Exercise - Without the pictures, give the records again exactly as they appear.

Data listing -
* * *
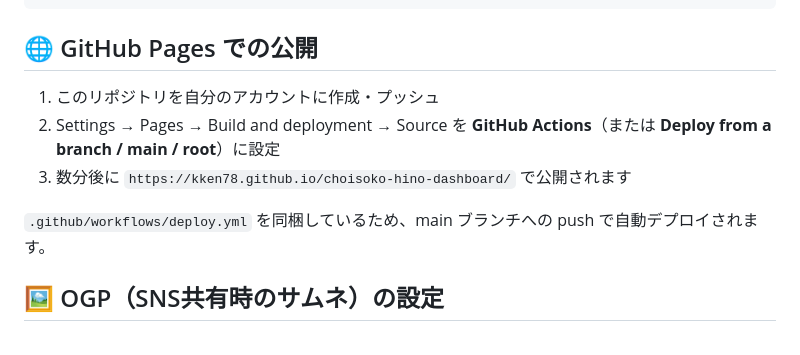
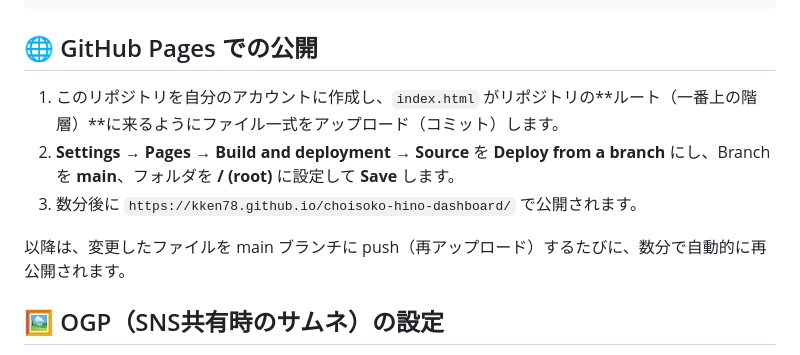
Before and after one commit to kken78/choisoko-hino-dashboard, a Markdown page: README.md, the part around the change. Drawn GitHub-style.

Commit message:
Update GitHub Pages deployment instructions in README

```diff
--- a/README.md
+++ b/README.md
@@ -62,11 +62,11 @@ python3 -m http.server 8000
 
 ## 🌐 GitHub Pages での公開
 
-1. このリポジトリを自分のアカウントに作成・プッシュ
-2. Settings → Pages → Build and deployment → Source を **GitHub Actions**（または **Deploy from a branch / main / root**）に設定
-3. 数分後に `https://kken78.github.io/choisoko-hino-dashboard/` で公開されます
+1. このリポジトリを自分のアカウントに作成し、`index.html` がリポジトリの**ルート（一番上の階層）**に来るようにファイル一式をアップロード（コミット）します。
+2. **Settings → Pages → Build and deployment → Source** を **Deploy from a branch** にし、Branch を **main**、フォルダを **/ (root)** に設定して **Save** します。
+3. 数分後に `https://kken78.github.io/choisoko-hino-dashboard/` で公開されます。
 
-`.github/workflows/deploy.yml` を同梱しているため、main ブランチへの push で自動デプロイされます。
+以降は、変更したファイルを main ブランチに push（再アップロード）するたびに、数分で自動的に再公開されます。
 
 ## 🖼️ OGP（SNS共有時のサムネ）の設定
 
```
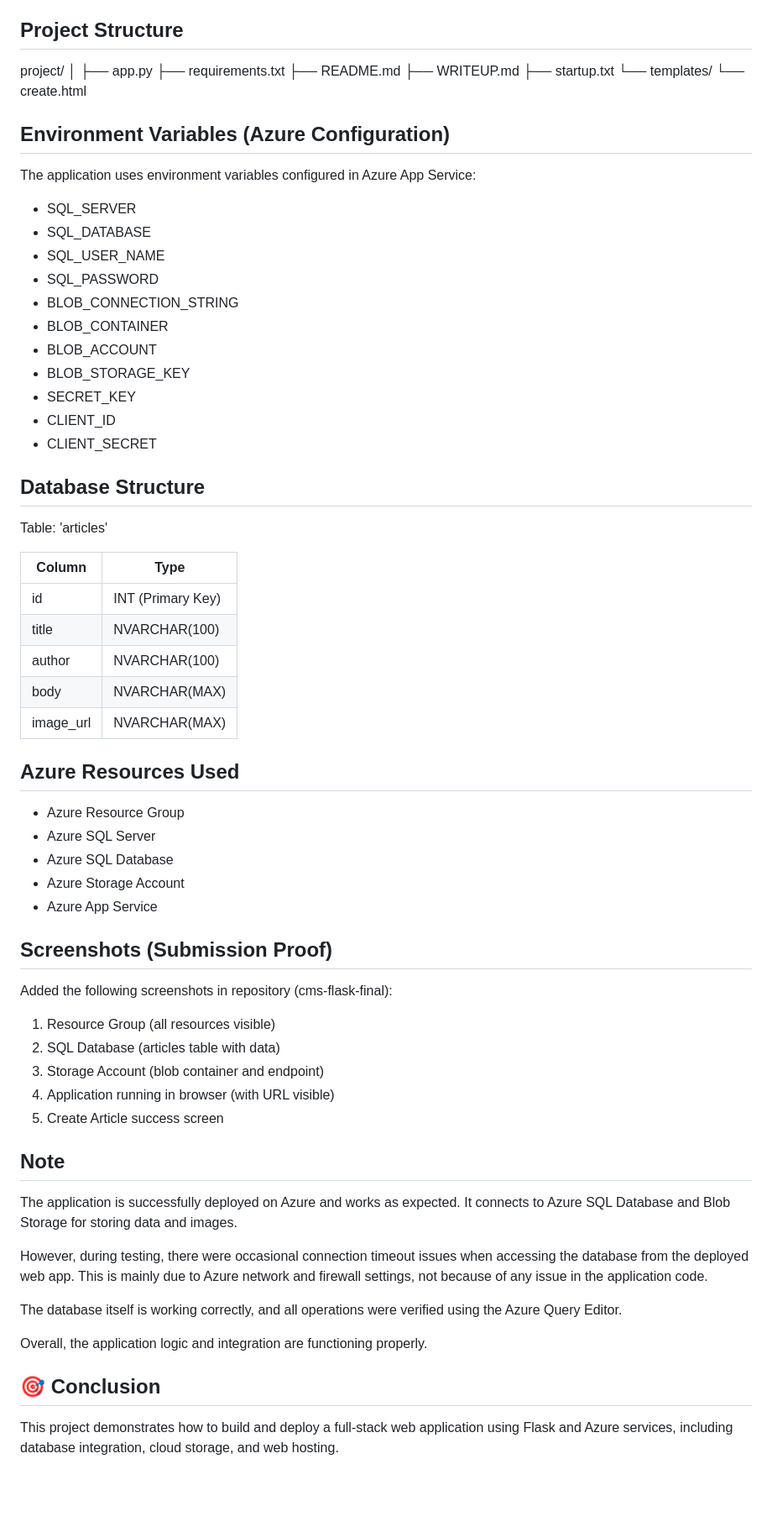
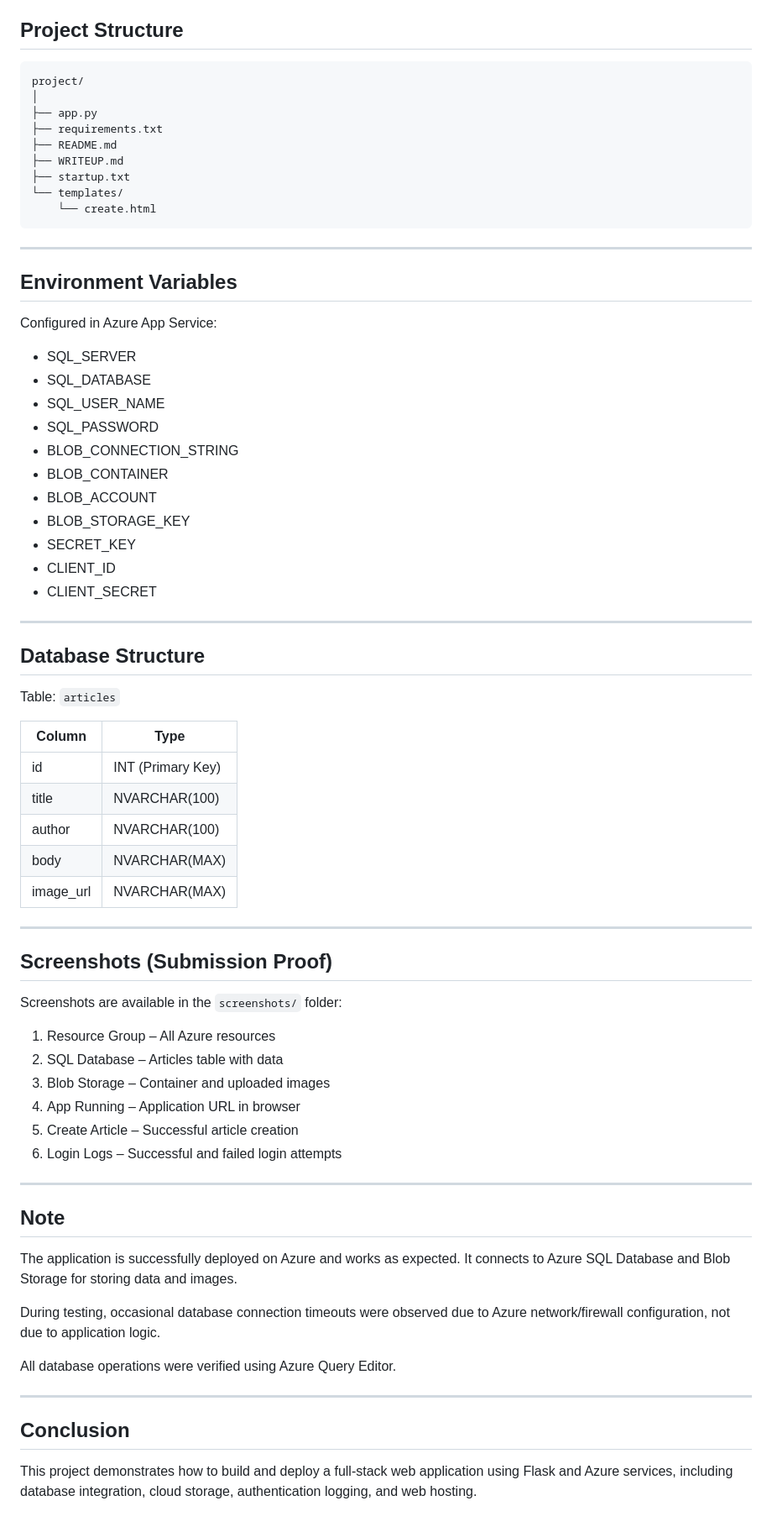
Before and after one commit to varshini00111/cms-flask-final, a Markdown page: README.md, the part around one of its changes. Shown at 84% size. GitHub-like rendering; blank space fills up the shorter version.

````diff
--- a/README.md
+++ b/README.md
@@ -65,6 +87,7 @@ Screenshots of both successful and failed login attempts are included in this re
 
 ## Project Structure
 
+```
 project/
 │
 ├── app.py
@@ -74,10 +97,13 @@ project/
 ├── startup.txt
 └── templates/
     └── create.html
+```
 
-## Environment Variables (Azure Configuration)
+---
 
-The application uses environment variables configured in Azure App Service:
+## Environment Variables
+
+Configured in Azure App Service:
 
 * SQL_SERVER
 * SQL_DATABASE
@@ -91,9 +117,11 @@ The application uses environment variables configured in Azure App Service:
 * CLIENT_ID
 * CLIENT_SECRET
 
+---
+
 ## Database Structure
 
-Table: 'articles'
+Table: `articles`
 
 | Column    | Type              |
 | --------- | ----------------- |
@@ -103,33 +131,31 @@ Table: 'articles'
 | body      | NVARCHAR(MAX)     |
 | image_url | NVARCHAR(MAX)     |
 
-
-## Azure Resources Used
-
-* Azure Resource Group
-* Azure SQL Server
-* Azure SQL Database
-* Azure Storage Account
-* Azure App Service
+---
 
 ## Screenshots (Submission Proof)
 
-Added the following screenshots in  repository (cms-flask-final):
+Screenshots are available in the `screenshots/` folder:
 
-1. Resource Group (all resources visible)
-2. SQL Database (articles table with data)
-3. Storage Account (blob container and endpoint)
-4. Application running in browser (with URL visible)
-5. Create Article success screen
+1. Resource Group – All Azure resources
+2. SQL Database – Articles table with data
+3. Blob Storage – Container and uploaded images
+4. App Running – Application URL in browser
+5. Create Article – Successful article creation
+6. Login Logs – Successful and failed login attempts
+
+---
 
 ## Note
+
 The application is successfully deployed on Azure and works as expected. It connects to Azure SQL Database and Blob Storage for storing data and images.
 
-However, during testing, there were occasional connection timeout issues when accessing the database from the deployed web app. This is mainly due to Azure network and firewall settings, not because of any issue in the application code.
+During testing, occasional database connection timeouts were observed due to Azure network/firewall configuration, not due to application logic.
 
-The database itself is working correctly, and all operations were verified using the Azure Query Editor.
+All database operations were verified using Azure Query Editor.
 
-Overall, the application logic and integration are functioning properly.
-## 🎯 Conclusion
+---
 
-This project demonstrates how to build and deploy a full-stack web application using Flask and Azure services, including database integration, cloud storage, and web hosting.
+## Conclusion
+
+This project demonstrates how to build and deploy a full-stack web application using Flask and Azure services, including database integration, cloud storage, authentication logging, and web hosting.
````
Also changed, not shown: other parts of README.md (+35 -13 lines).
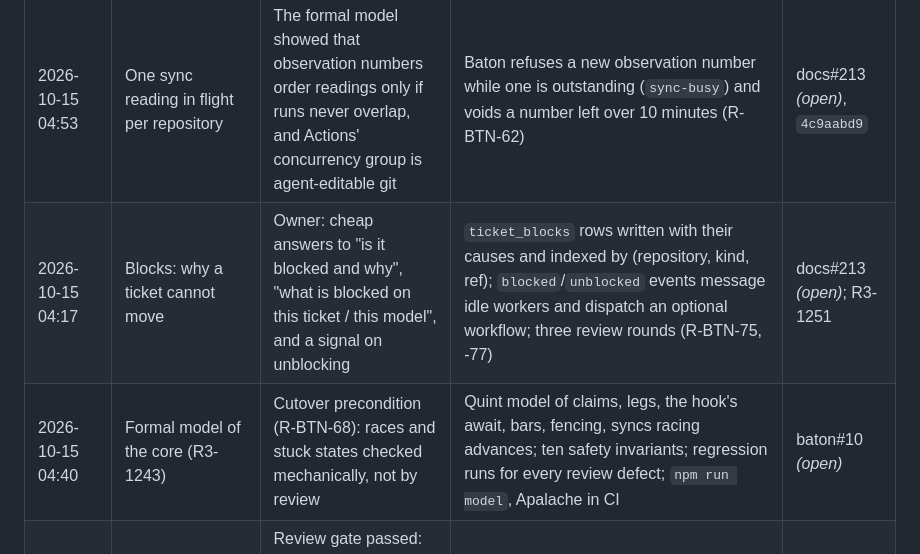
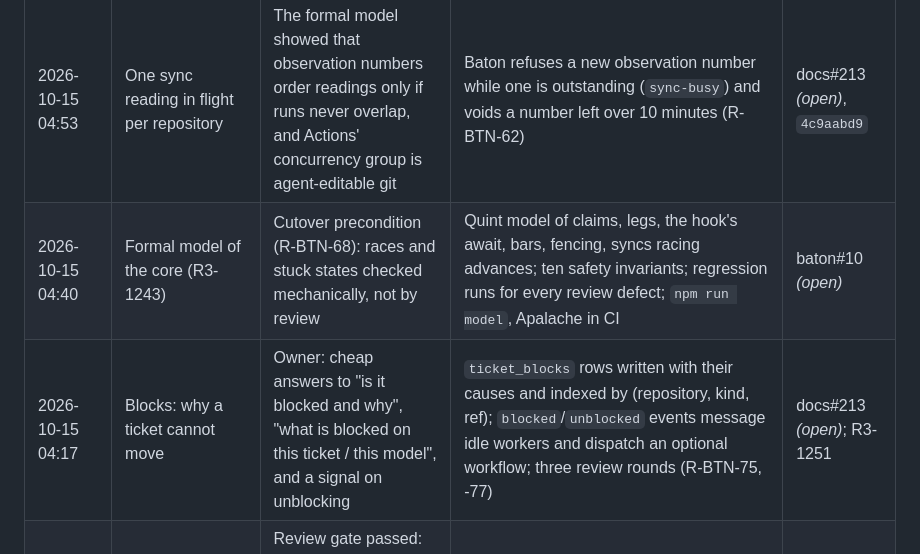
Before and after one commit to immediately-run-worker/baton, a Markdown page: CHANGELOG.md, the part around the change. Rendered like a GitHub page.

Commit message:
CHANGELOG.md: rows in time order
Co-Authored-By: Claude Opus 5.5 <noreply@anthropic.com>
Claude-Session: https://claude.ai/code/session_01KkNCFUptE9p1QfFjLm2QfX

```diff
--- a/CHANGELOG.md
+++ b/CHANGELOG.md
@@ -14,8 +14,8 @@ open is marked *(open)*.
 | 2026-10-15 06:10 | External resources and human decisions | Owner: a general vocabulary for what a leg can be blocked on outside Baton — provider capacity, API rate limits, shared disk — and decisions waiting on people | Resources registered with a scope (worker, account, service) and a JSON Schema; instruments (usually workers, also probe keys) post readings of instances — an envelope core reads, a schema-checked `detail` — per Baton, not per repository; readings lapse to `unknown`, which never blocks; decisions are a fourth block kind, posted from git, never lapsing (R-BTN-76 revised, R-BTN-53, R-BTN-78) | docs#213 *(open)*, `ce50cf50` |
 | 2026-10-15 05:57 | Formal model, review round 1 | Two reviewers found 12 issues, among them a reachable violation of `safety` (overlapping sync runs) and checks that never reached deep states | One sync reading in flight; abstract time with leases, sleep, alarm reaps and clock drift (`noActAfterLoss`); gate verdicts as ghosts (`gatesHeld`); a progress step and seeded witnesses; 10,000 samples in CI; liveness split out (Apalache cannot check fairness) | baton#10 *(open)*, `de4fb28` |
 | 2026-10-15 04:53 | One sync reading in flight per repository | The formal model showed that observation numbers order readings only if runs never overlap, and Actions' concurrency group is agent-editable git | Baton refuses a new observation number while one is outstanding (`sync-busy`) and voids a number left over 10 minutes (R-BTN-62) | docs#213 *(open)*, `4c9aabd9` |
+| 2026-10-15 04:40 | Formal model of the core (R3-1243) | Cutover precondition (R-BTN-68): races and stuck states checked mechanically, not by review | Quint model of claims, legs, the hook's await, bars, fencing, syncs racing advances; ten safety invariants; regression runs for every review defect; `npm run model`, Apalache in CI | baton#10 *(open)* |
 | 2026-10-15 04:17 | Blocks: why a ticket cannot move | Owner: cheap answers to "is it blocked and why", "what is blocked on this ticket / this model", and a signal on unblocking | `ticket_blocks` rows written with their causes and indexed by (repository, kind, ref); `blocked`/`unblocked` events message idle workers and dispatch an optional workflow; three review rounds (R-BTN-75, -77) | docs#213 *(open)*; R3-1251 |
-| 2026-10-15 04:40 | Formal model of the core (R3-1243) | Cutover precondition (R-BTN-68): races and stuck states checked mechanically, not by review | Quint model of claims, legs, the hook's await, bars, fencing, syncs racing advances; ten safety invariants; regression runs for every review defect; `npm run model`, Apalache in CI | baton#10 *(open)* |
 | 2026-10-15 04:05 | BATON_SPEC amendment landed | Review gate passed: three rounds, 45 findings fixed, the one surviving blocking finding not reproduced by the adjudicator | docs#212 merged; R3-1228 archived | docs `b7537395` |
 | 2026-10-14 20:59 | Ticket sources and the CLI's defaults | Owner: how a repository's work items become tickets on courses should be the repository's choice, with a sane default | `.baton/tickets.mjs` and per-course `sync.mjs` overrides; `baton sync` falls back to a markdown ticket source and a built-in `pr` course; `baton init`, `--eject` (R-BTN-74) | docs#212, `6f42db3b`; R3-1249 |
 | 2026-10-14 20:48 | Configurable origin; one-command GitHub App | Owner: Baton is open source and runs at any domain; every instance needs its own App, since no operator runs another's hooks | `BATON_ORIGIN` for signatures, the OIDC audience, the dashboard's Origin check and webhooks; `baton admin github-app create` via GitHub's manifest flow | docs#212, `0a5e9b94` |
```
* * *
Written response -
Before and after one commit to kken78/choisoko-hino-dashboard, a Markdown page: README.md, the part around the change. Drawn GitHub-style.

Commit message:
Update GitHub Pages deployment instructions in README

```diff
--- a/README.md
+++ b/README.md
@@ -62,11 +62,11 @@ python3 -m http.server 8000
 
 ## 🌐 GitHub Pages での公開
 
-1. このリポジトリを自分のアカウントに作成・プッシュ
-2. Settings → Pages → Build and deployment → Source を **GitHub Actions**（または **Deploy from a branch / main / root**）に設定
-3. 数分後に `https://kken78.github.io/choisoko-hino-dashboard/` で公開されます
+1. このリポジトリを自分のアカウントに作成し、`index.html` がリポジトリの**ルート（一番上の階層）**に来るようにファイル一式をアップロード（コミット）します。
+2. **Settings → Pages → Build and deployment → Source** を **Deploy from a branch** にし、Branch を **main**、フォルダを **/ (root)** に設定して **Save** します。
+3. 数分後に `https://kken78.github.io/choisoko-hino-dashboard/` で公開されます。
 
-`.github/workflows/deploy.yml` を同梱しているため、main ブランチへの push で自動デプロイされます。
+以降は、変更したファイルを main ブランチに push（再アップロード）するたびに、数分で自動的に再公開されます。
 
 ## 🖼️ OGP（SNS共有時のサムネ）の設定
 
```
Before and after one commit to varshini00111/cms-flask-final, a Markdown page: README.md, the part around one of its changes. Shown at 84% size. GitHub-like rendering; blank space fills up the shorter version.

````diff
--- a/README.md
+++ b/README.md
@@ -65,6 +87,7 @@ Screenshots of both successful and failed login attempts are included in this re
 
 ## Project Structure
 
+```
 project/
 │
 ├── app.py
@@ -74,10 +97,13 @@ project/
 ├── startup.txt
 └── templates/
     └── create.html
+```
 
-## Environment Variables (Azure Configuration)
+---
 
-The application uses environment variables configured in Azure App Service:
+## Environment Variables
+
+Configured in Azure App Service:
 
 * SQL_SERVER
 * SQL_DATABASE
@@ -91,9 +117,11 @@ The application uses environment variables configured in Azure App Service:
 * CLIENT_ID
 * CLIENT_SECRET
 
+---
+
 ## Database Structure
 
-Table: 'articles'
+Table: `articles`
 
 | Column    | Type              |
 | --------- | ----------------- |
@@ -103,33 +131,31 @@ Table: 'articles'
 | body      | NVARCHAR(MAX)     |
 | image_url | NVARCHAR(MAX)     |
 
-
-## Azure Resources Used
-
-* Azure Resource Group
-* Azure SQL Server
-* Azure SQL Database
-* Azure Storage Account
-* Azure App Service
+---
 
 ## Screenshots (Submission Proof)
 
-Added the following screenshots in  repository (cms-flask-final):
+Screenshots are available in the `screenshots/` folder:
 
-1. Resource Group (all resources visible)
-2. SQL Database (articles table with data)
-3. Storage Account (blob container and endpoint)
-4. Application running in browser (with URL visible)
-5. Create Article success screen
+1. Resource Group – All Azure resources
+2. SQL Database – Articles table with data
+3. Blob Storage – Container and uploaded images
+4. App Running – Application URL in browser
+5. Create Article – Successful article creation
+6. Login Logs – Successful and failed login attempts
+
+---
 
 ## Note
+
 The application is successfully deployed on Azure and works as expected. It connects to Azure SQL Database and Blob Storage for storing data and images.
 
-However, during testing, there were occasional connection timeout issues when accessing the database from the deployed web app. This is mainly due to Azure network and firewall settings, not because of any issue in the application code.
+During testing, occasional database connection timeouts were observed due to Azure network/firewall configuration, not due to application logic.
 
-The database itself is working correctly, and all operations were verified using the Azure Query Editor.
+All database operations were verified using Azure Query Editor.
 
-Overall, the application logic and integration are functioning properly.
-## 🎯 Conclusion
+---
 
-This project demonstrates how to build and deploy a full-stack web application using Flask and Azure services, including database integration, cloud storage, and web hosting.
+## Conclusion
+
+This project demonstrates how to build and deploy a full-stack web application using Flask and Azure services, including database integration, cloud storage, authentication logging, and web hosting.
````
Also changed, not shown: other parts of README.md (+35 -13 lines).
Before and after one commit to immediately-run-worker/baton, a Markdown page: CHANGELOG.md, the part around the change. Rendered like a GitHub page.

Commit message:
CHANGELOG.md: rows in time order
Co-Authored-By: Claude Opus 5.5 <noreply@anthropic.com>
Claude-Session: https://claude.ai/code/session_01KkNCFUptE9p1QfFjLm2QfX

```diff
--- a/CHANGELOG.md
+++ b/CHANGELOG.md
@@ -14,8 +14,8 @@ open is marked *(open)*.
 | 2026-10-15 06:10 | External resources and human decisions | Owner: a general vocabulary for what a leg can be blocked on outside Baton — provider capacity, API rate limits, shared disk — and decisions waiting on people | Resources registered with a scope (worker, account, service) and a JSON Schema; instruments (usually workers, also probe keys) post readings of instances — an envelope core reads, a schema-checked `detail` — per Baton, not per repository; readings lapse to `unknown`, which never blocks; decisions are a fourth block kind, posted from git, never lapsing (R-BTN-76 revised, R-BTN-53, R-BTN-78) | docs#213 *(open)*, `ce50cf50` |
 | 2026-10-15 05:57 | Formal model, review round 1 | Two reviewers found 12 issues, among them a reachable violation of `safety` (overlapping sync runs) and checks that never reached deep states | One sync reading in flight; abstract time with leases, sleep, alarm reaps and clock drift (`noActAfterLoss`); gate verdicts as ghosts (`gatesHeld`); a progress step and seeded witnesses; 10,000 samples in CI; liveness split out (Apalache cannot check fairness) | baton#10 *(open)*, `de4fb28` |
 | 2026-10-15 04:53 | One sync reading in flight per repository | The formal model showed that observation numbers order readings only if runs never overlap, and Actions' concurrency group is agent-editable git | Baton refuses a new observation number while one is outstanding (`sync-busy`) and voids a number left over 10 minutes (R-BTN-62) | docs#213 *(open)*, `4c9aabd9` |
+| 2026-10-15 04:40 | Formal model of the core (R3-1243) | Cutover precondition (R-BTN-68): races and stuck states checked mechanically, not by review | Quint model of claims, legs, the hook's await, bars, fencing, syncs racing advances; ten safety invariants; regression runs for every review defect; `npm run model`, Apalache in CI | baton#10 *(open)* |
 | 2026-10-15 04:17 | Blocks: why a ticket cannot move | Owner: cheap answers to "is it blocked and why", "what is blocked on this ticket / this model", and a signal on unblocking | `ticket_blocks` rows written with their causes and indexed by (repository, kind, ref); `blocked`/`unblocked` events message idle workers and dispatch an optional workflow; three review rounds (R-BTN-75, -77) | docs#213 *(open)*; R3-1251 |
-| 2026-10-15 04:40 | Formal model of the core (R3-1243) | Cutover precondition (R-BTN-68): races and stuck states checked mechanically, not by review | Quint model of claims, legs, the hook's await, bars, fencing, syncs racing advances; ten safety invariants; regression runs for every review defect; `npm run model`, Apalache in CI | baton#10 *(open)* |
 | 2026-10-15 04:05 | BATON_SPEC amendment landed | Review gate passed: three rounds, 45 findings fixed, the one surviving blocking finding not reproduced by the adjudicator | docs#212 merged; R3-1228 archived | docs `b7537395` |
 | 2026-10-14 20:59 | Ticket sources and the CLI's defaults | Owner: how a repository's work items become tickets on courses should be the repository's choice, with a sane default | `.baton/tickets.mjs` and per-course `sync.mjs` overrides; `baton sync` falls back to a markdown ticket source and a built-in `pr` course; `baton init`, `--eject` (R-BTN-74) | docs#212, `6f42db3b`; R3-1249 |
 | 2026-10-14 20:48 | Configurable origin; one-command GitHub App | Owner: Baton is open source and runs at any domain; every instance needs its own App, since no operator runs another's hooks | `BATON_ORIGIN` for signatures, the OIDC audience, the dashboard's Origin check and webhooks; `baton admin github-app create` via GitHub's manifest flow | docs#212, `0a5e9b94` |
```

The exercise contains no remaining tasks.